Information shown:
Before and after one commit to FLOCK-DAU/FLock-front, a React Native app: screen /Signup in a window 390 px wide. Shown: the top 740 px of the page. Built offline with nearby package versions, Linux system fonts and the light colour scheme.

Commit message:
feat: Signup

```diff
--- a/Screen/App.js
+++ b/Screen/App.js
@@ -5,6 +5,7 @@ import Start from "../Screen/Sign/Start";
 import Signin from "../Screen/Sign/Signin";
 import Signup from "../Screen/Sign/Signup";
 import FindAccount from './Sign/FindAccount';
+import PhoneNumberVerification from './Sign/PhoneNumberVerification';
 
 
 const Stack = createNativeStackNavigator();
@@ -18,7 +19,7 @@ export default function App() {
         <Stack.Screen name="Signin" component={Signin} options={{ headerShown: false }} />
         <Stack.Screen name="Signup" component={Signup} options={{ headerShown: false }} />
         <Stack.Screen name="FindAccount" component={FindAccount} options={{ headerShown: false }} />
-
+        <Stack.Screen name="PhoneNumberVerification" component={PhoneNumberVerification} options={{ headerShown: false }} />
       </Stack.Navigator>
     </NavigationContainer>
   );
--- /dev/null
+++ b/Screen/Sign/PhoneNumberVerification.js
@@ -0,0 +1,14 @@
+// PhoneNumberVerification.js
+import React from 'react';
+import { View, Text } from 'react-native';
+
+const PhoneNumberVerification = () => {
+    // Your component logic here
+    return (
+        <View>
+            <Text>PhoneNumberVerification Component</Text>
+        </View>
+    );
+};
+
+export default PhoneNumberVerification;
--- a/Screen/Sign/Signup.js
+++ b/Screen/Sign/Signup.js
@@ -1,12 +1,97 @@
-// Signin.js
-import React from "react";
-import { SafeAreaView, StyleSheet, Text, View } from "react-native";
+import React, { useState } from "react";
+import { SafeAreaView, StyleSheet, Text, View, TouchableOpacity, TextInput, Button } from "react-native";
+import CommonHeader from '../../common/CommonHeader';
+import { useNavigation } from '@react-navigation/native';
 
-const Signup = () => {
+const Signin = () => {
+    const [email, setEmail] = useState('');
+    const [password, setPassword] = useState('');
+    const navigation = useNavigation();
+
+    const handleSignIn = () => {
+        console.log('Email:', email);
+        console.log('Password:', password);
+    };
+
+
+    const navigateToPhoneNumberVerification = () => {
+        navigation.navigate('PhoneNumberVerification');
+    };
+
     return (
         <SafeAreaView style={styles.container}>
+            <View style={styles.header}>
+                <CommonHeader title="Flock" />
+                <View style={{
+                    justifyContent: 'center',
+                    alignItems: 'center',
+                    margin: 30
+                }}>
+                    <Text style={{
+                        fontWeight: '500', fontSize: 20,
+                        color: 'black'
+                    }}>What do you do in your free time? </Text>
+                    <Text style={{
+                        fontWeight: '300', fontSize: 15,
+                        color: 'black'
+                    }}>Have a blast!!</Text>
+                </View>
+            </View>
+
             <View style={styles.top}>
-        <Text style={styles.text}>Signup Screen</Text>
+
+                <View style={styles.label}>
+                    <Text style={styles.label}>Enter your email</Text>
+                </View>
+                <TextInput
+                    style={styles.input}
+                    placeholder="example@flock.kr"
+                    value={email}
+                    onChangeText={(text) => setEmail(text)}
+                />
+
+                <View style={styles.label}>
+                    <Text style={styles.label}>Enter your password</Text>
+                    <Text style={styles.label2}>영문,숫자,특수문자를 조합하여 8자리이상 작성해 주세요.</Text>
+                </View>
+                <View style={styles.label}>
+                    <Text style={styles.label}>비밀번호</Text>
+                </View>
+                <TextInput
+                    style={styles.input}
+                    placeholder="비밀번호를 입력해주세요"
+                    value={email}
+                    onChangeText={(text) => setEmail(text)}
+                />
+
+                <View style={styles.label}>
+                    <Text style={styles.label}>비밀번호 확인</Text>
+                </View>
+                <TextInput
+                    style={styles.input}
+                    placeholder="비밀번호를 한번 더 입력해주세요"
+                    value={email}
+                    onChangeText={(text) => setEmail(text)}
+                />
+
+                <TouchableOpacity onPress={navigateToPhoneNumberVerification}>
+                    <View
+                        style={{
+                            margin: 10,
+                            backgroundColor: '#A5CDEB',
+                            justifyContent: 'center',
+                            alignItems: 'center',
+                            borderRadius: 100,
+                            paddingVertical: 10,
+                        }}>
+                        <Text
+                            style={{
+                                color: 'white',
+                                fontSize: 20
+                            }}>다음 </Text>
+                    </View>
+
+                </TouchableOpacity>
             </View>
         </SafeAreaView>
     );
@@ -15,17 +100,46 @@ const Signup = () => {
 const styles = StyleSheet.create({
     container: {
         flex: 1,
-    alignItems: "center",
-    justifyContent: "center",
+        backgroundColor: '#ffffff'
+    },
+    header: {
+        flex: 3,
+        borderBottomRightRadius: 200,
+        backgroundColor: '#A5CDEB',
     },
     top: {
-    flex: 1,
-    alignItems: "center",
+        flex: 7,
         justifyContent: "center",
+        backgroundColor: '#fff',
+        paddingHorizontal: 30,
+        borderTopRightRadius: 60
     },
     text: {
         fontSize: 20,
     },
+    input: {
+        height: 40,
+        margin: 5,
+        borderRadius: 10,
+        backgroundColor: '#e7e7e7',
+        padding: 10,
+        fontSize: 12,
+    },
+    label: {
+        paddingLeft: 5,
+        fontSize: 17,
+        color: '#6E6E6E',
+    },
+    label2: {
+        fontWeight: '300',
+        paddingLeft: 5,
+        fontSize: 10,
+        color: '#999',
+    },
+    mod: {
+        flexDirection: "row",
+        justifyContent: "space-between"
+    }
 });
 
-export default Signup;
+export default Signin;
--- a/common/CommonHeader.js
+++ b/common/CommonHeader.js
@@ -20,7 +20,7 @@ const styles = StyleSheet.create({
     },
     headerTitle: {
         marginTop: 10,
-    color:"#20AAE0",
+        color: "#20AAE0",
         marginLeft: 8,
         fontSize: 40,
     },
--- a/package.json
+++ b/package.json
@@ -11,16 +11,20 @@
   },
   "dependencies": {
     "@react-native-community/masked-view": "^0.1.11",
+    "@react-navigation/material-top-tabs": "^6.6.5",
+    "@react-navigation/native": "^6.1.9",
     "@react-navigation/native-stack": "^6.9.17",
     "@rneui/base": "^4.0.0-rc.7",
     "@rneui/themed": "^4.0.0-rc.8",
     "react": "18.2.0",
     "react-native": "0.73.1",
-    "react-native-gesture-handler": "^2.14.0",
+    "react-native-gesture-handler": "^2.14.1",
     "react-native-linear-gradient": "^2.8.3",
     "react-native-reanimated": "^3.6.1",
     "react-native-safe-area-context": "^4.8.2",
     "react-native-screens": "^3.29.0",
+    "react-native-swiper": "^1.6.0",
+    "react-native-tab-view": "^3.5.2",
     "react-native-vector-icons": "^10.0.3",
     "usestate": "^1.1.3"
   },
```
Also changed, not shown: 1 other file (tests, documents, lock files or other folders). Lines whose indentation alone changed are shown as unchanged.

What the task requires: Your job is to restate all of the data word for word.

Response area:
Before and after one commit to FLOCK-DAU/FLock-front, a React Native app: screen /Signup in a window 390 px wide. Shown: the top 740 px of the page. Built offline with nearby package versions, Linux system fonts and the light colour scheme.

Commit message:
feat: Signup

```diff
--- a/Screen/App.js
+++ b/Screen/App.js
@@ -5,6 +5,7 @@ import Start from "../Screen/Sign/Start";
 import Signin from "../Screen/Sign/Signin";
 import Signup from "../Screen/Sign/Signup";
 import FindAccount from './Sign/FindAccount';
+import PhoneNumberVerification from './Sign/PhoneNumberVerification';
 
 
 const Stack = createNativeStackNavigator();
@@ -18,7 +19,7 @@ export default function App() {
         <Stack.Screen name="Signin" component={Signin} options={{ headerShown: false }} />
         <Stack.Screen name="Signup" component={Signup} options={{ headerShown: false }} />
         <Stack.Screen name="FindAccount" component={FindAccount} options={{ headerShown: false }} />
-
+        <Stack.Screen name="PhoneNumberVerification" component={PhoneNumberVerification} options={{ headerShown: false }} />
       </Stack.Navigator>
     </NavigationContainer>
   );
--- /dev/null
+++ b/Screen/Sign/PhoneNumberVerification.js
@@ -0,0 +1,14 @@
+// PhoneNumberVerification.js
+import React from 'react';
+import { View, Text } from 'react-native';
+
+const PhoneNumberVerification = () => {
+    // Your component logic here
+    return (
+        <View>
+            <Text>PhoneNumberVerification Component</Text>
+        </View>
+    );
+};
+
+export default PhoneNumberVerification;
--- a/Screen/Sign/Signup.js
+++ b/Screen/Sign/Signup.js
@@ -1,12 +1,97 @@
-// Signin.js
-import React from "react";
-import { SafeAreaView, StyleSheet, Text, View } from "react-native";
+import React, { useState } from "react";
+import { SafeAreaView, StyleSheet, Text, View, TouchableOpacity, TextInput, Button } from "react-native";
+import CommonHeader from '../../common/CommonHeader';
+import { useNavigation } from '@react-navigation/native';
 
-const Signup = () => {
+const Signin = () => {
+    const [email, setEmail] = useState('');
+    const [password, setPassword] = useState('');
+    const navigation = useNavigation();
+
+    const handleSignIn = () => {
+        console.log('Email:', email);
+        console.log('Password:', password);
+    };
+
+
+    const navigateToPhoneNumberVerification = () => {
+        navigation.navigate('PhoneNumberVerification');
+    };
+
     return (
         <SafeAreaView style={styles.container}>
+            <View style={styles.header}>
+                <CommonHeader title="Flock" />
+                <View style={{
+                    justifyContent: 'center',
+                    alignItems: 'center',
+                    margin: 30
+                }}>
+                    <Text style={{
+                        fontWeight: '500', fontSize: 20,
+                        color: 'black'
+                    }}>What do you do in your free time? </Text>
+                    <Text style={{
+                        fontWeight: '300', fontSize: 15,
+                        color: 'black'
+                    }}>Have a blast!!</Text>
+                </View>
+            </View>
+
             <View style={styles.top}>
-        <Text style={styles.text}>Signup Screen</Text>
+
+                <View style={styles.label}>
+                    <Text style={styles.label}>Enter your email</Text>
+                </View>
+                <TextInput
+                    style={styles.input}
+                    placeholder="example@flock.kr"
+                    value={email}
+                    onChangeText={(text) => setEmail(text)}
+                />
+
+                <View style={styles.label}>
+                    <Text style={styles.label}>Enter your password</Text>
+                    <Text style={styles.label2}>영문,숫자,특수문자를 조합하여 8자리이상 작성해 주세요.</Text>
+                </View>
+                <View style={styles.label}>
+                    <Text style={styles.label}>비밀번호</Text>
+                </View>
+                <TextInput
+                    style={styles.input}
+                    placeholder="비밀번호를 입력해주세요"
+                    value={email}
+                    onChangeText={(text) => setEmail(text)}
+                />
+
+                <View style={styles.label}>
+                    <Text style={styles.label}>비밀번호 확인</Text>
+                </View>
+                <TextInput
+                    style={styles.input}
+                    placeholder="비밀번호를 한번 더 입력해주세요"
+                    value={email}
+                    onChangeText={(text) => setEmail(text)}
+                />
+
+                <TouchableOpacity onPress={navigateToPhoneNumberVerification}>
+                    <View
+                        style={{
+                            margin: 10,
+                            backgroundColor: '#A5CDEB',
+                            justifyContent: 'center',
+                            alignItems: 'center',
+                            borderRadius: 100,
+                            paddingVertical: 10,
+                        }}>
+                        <Text
+                            style={{
+                                color: 'white',
+                                fontSize: 20
+                            }}>다음 </Text>
+                    </View>
+
+                </TouchableOpacity>
             </View>
         </SafeAreaView>
     );
@@ -15,17 +100,46 @@ const Signup = () => {
 const styles = StyleSheet.create({
     container: {
         flex: 1,
-    alignItems: "center",
-    justifyContent: "center",
+        backgroundColor: '#ffffff'
+    },
+    header: {
+        flex: 3,
+        borderBottomRightRadius: 200,
+        backgroundColor: '#A5CDEB',
     },
     top: {
-    flex: 1,
-    alignItems: "center",
+        flex: 7,
         justifyContent: "center",
+        backgroundColor: '#fff',
+        paddingHorizontal: 30,
+        borderTopRightRadius: 60
     },
     text: {
         fontSize: 20,
     },
+    input: {
+        height: 40,
+        margin: 5,
+        borderRadius: 10,
+        backgroundColor: '#e7e7e7',
+        padding: 10,
+        fontSize: 12,
+    },
+    label: {
+        paddingLeft: 5,
+        fontSize: 17,
+        color: '#6E6E6E',
+    },
+    label2: {
+        fontWeight: '300',
+        paddingLeft: 5,
+        fontSize: 10,
+        color: '#999',
+    },
+    mod: {
+        flexDirection: "row",
+        justifyContent: "space-between"
+    }
 });
 
-export default Signup;
+export default Signin;
--- a/common/CommonHeader.js
+++ b/common/CommonHeader.js
@@ -20,7 +20,7 @@ const styles = StyleSheet.create({
     },
     headerTitle: {
         marginTop: 10,
-    color:"#20AAE0",
+        color: "#20AAE0",
         marginLeft: 8,
         fontSize: 40,
     },
--- a/package.json
+++ b/package.json
@@ -11,16 +11,20 @@
   },
   "dependencies": {
     "@react-native-community/masked-view": "^0.1.11",
+    "@react-navigation/material-top-tabs": "^6.6.5",
+    "@react-navigation/native": "^6.1.9",
     "@react-navigation/native-stack": "^6.9.17",
     "@rneui/base": "^4.0.0-rc.7",
     "@rneui/themed": "^4.0.0-rc.8",
     "react": "18.2.0",
     "react-native": "0.73.1",
-    "react-native-gesture-handler": "^2.14.0",
+    "react-native-gesture-handler": "^2.14.1",
     "react-native-linear-gradient": "^2.8.3",
     "react-native-reanimated": "^3.6.1",
     "react-native-safe-area-context": "^4.8.2",
     "react-native-screens": "^3.29.0",
+    "react-native-swiper": "^1.6.0",
+    "react-native-tab-view": "^3.5.2",
     "react-native-vector-icons": "^10.0.3",
     "usestate": "^1.1.3"
   },
```
Also changed, not shown: 1 other file (tests, documents, lock files or other folders). Lines whose indentation alone changed are shown as unchanged.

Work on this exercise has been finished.